Women pounding their clothes, washing them in the watering hole in front of my apartment. They use a flat wooden paddle, that looks like a weapon. The pounding isn’t a continuous rhythm. Just 5-8 beats, a pause to dip the clothes in the water, turn them or examine them, then a few more beats. Sometimes I hear a couple women pounding in alternating beats, like the “I’ve been working on the railroad” style. Then, it’s the voices of the women. Elderly Korean women are known as being strong, and pretty pushy. So their voices often sound like they’re giving each other a piece of their mind, but I can’t really tell.
The washing pounding sounds a lot like the pounding that Buddhist monks do, as part of their rituals. Out walking, you can tell you’re near a temple, when you hear a sharper sound than the washing pounding. The monk taps on a hollowed gourd, with a rhythm unidentifiable to me, but not Western 4/4 time. On a Sunday morning, a few neighbor ladies were chanting, beating the gourd, and holding what seemed to be an impromptu Buddhist ceremony in the shade of the garden shed, looking out to the garden adjacent to my apartment building.
There’s another sound that I hear often. When I first hear it, it always remind me of the “Call to Prayer” that I first heard regularly in Niger. It was so hot, we slept outside on the patio, and at 5am, the neighborhood mosque’s Iman would come over the loud speakers posted throughout the neighborhood.
So, when I hear the trucks rolling through my neighborhood with their loudspeaker announcements going, it sounds like the same rhythm. But, I realized, with an entirely different purpose. The announcements are usually recorded (poorly), so you will see a man driving a truck, and hear the recording of his voice maybe?, again and again. He is selling produce or fish. The call sounds like umdumdadumbadadidum, kamsamnida. (Selling something, thanks!)

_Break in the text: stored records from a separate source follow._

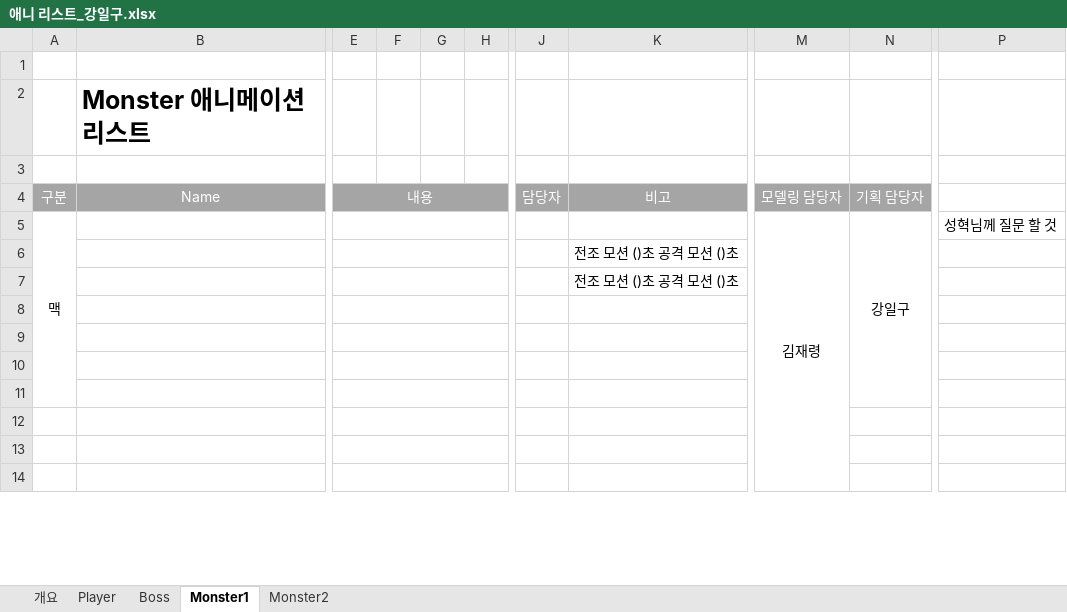
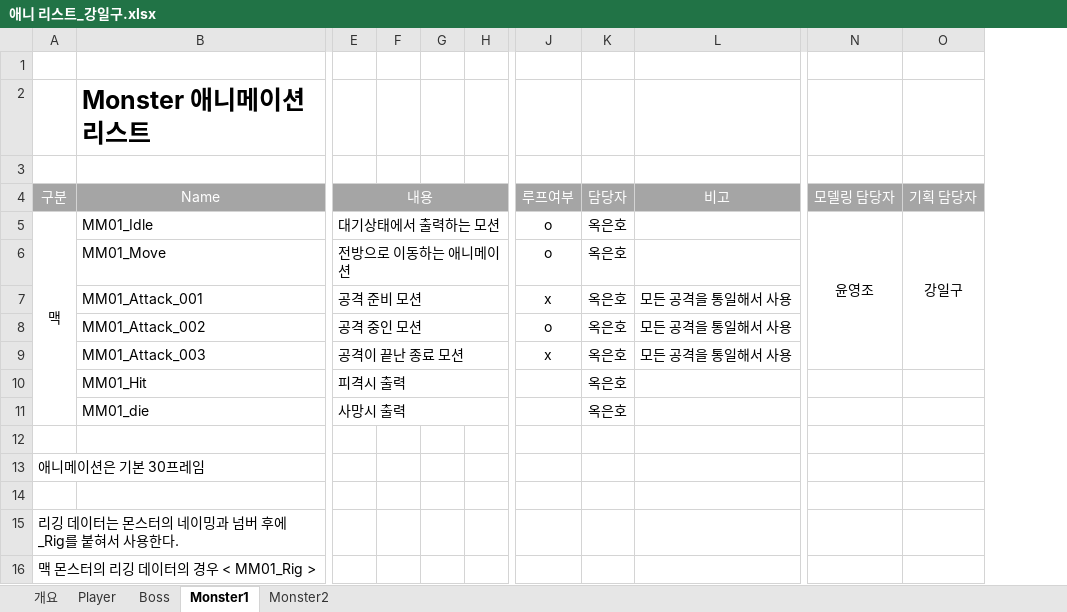
Before and after one commit to lalyns/MondayClass, an Excel workbook: Document/리스트/애니 리스트_강일구.xlsx, sheet Monster1, drawn as a sheet; only a part is shown, gaps mark what is left out; values as stored, in another font and other column widths than the file's, no borders; removed rows and columns are numbered as before the commit, all else as after; rows hold the shown columns only; the diff covers the shown part only; the diff names each change by its address in the sheet, - before the commit and + after, or states it on an @@ line.

Commit message:
애니 리스트 업데이트

```diff
--- a/Document/리스트/애니 리스트_강일구.xlsx (sheet Monster1)
+++ b/Document/리스트/애니 리스트_강일구.xlsx (sheet Monster1)
-column J (담당자), empty
-column K (비고), empty
+column J (루프여부), row 5: o
+column K (담당자), row 5: 옥은호
+column L (비고), empty
-column P, row 5: 성혁님께 질문 할 것
-A5:A11 merged
+A5:A11 merged
-B5 (Name): (empty)
+B5 (Name): MM01_Idle
-E5 (내용): (empty)
+E5 (내용): 대기상태에서 출력하는 모션
-N5 (모델링 담당자): 김재령
+N5 (모델링 담당자): 윤영조
-M5:M20 merged
+N5:N9 merged
-N5:N11 merged
+O5:O9 merged
-row 6:  |  |  |  |  |  |  | 전조 모션 ()초 공격 모션 ()초
-row 7:  |  |  |  |  |  |  | 전조 모션 ()초 공격 모션 ()초
+row 6:  | MM01_Move | 전방으로 이동하는 애니메이션 |  |  |  | o | 옥은호
+row 7:  | MM01_Attack_001 | 공격 준비 모션 |  |  |  | x | 옥은호 | 모든 공격을 통일해서 사용
+row 8:  | MM01_Attack_002 | 공격 중인 모션 |  |  |  | o | 옥은호 | 모든 공격을 통일해서 사용
+row 9:  | MM01_Attack_003 | 공격이 끝난 종료 모션 |  |  |  | x | 옥은호 | 모든 공격을 통일해서 사용
+row 10:  | MM01_Hit | 피격시 출력 |  |  |  |  | 옥은호
+row 11:  | MM01_die | 사망시 출력 |  |  |  |  | 옥은호
-E8:H8 merged
+row 13: 애니메이션은 기본 30프레임
-E9:H9 merged
-A15 (구분): (empty)
+A15 (구분): 리깅 데이터는 몬스터의 네이밍과 넘버 후에 _Rig를 붙혀서 사용한다.
-E10:H10 merged
-A16 (구분): (empty)
+A16 (구분): 맥 몬스터의 리깅 데이터의 경우 < MM01_Rig >
-E11:H11 merged
-row 12: (empty)
-row 13: (empty)
-row 14: (empty)
```
Also changed, not shown: 8 removed rows and 1 removed column elsewhere in this sheet, sheet Player, sheet Monster2.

I’ve heard some trucks are selling dogs for meat, but haven’t seen this myself. I have heard the barking from a few dog farms, when out walking in the hills. People enjoy dog soup here. I’m a speciesist. I can’t even enjoy lamb because of the cuteness factor of the live animal, I guess. I have no desire to try dog soup.
Changing the subject, the other sounds are often the wind and rain. Island weather, I guess. Though, I’m next to the water, it’s rare to hear the waves crashing. Samyang Beach is on the side of the island facing mainland Korea so there aren’t big waves here.
I do hear a big ship blowing it’s horn once in awhile, and I wonder, is that a real means of communication these days? What does it mean? “Hey, I’m a really big ship and I’ll be there in an hour.” I hope there’s a more sophisticated communication scheme behind that horn blast.
Crickets and locusts are also pretty constant, at least at this time of year. And it’s pretty common to get a cricket in my apartment. My own personal Jimminy Cricket.
The most striking sound is what’s not heard. There is no background traffic noise here. I’ll hear a car or truck drive by, or several, but there’s no traffic hum. That part is really lovely!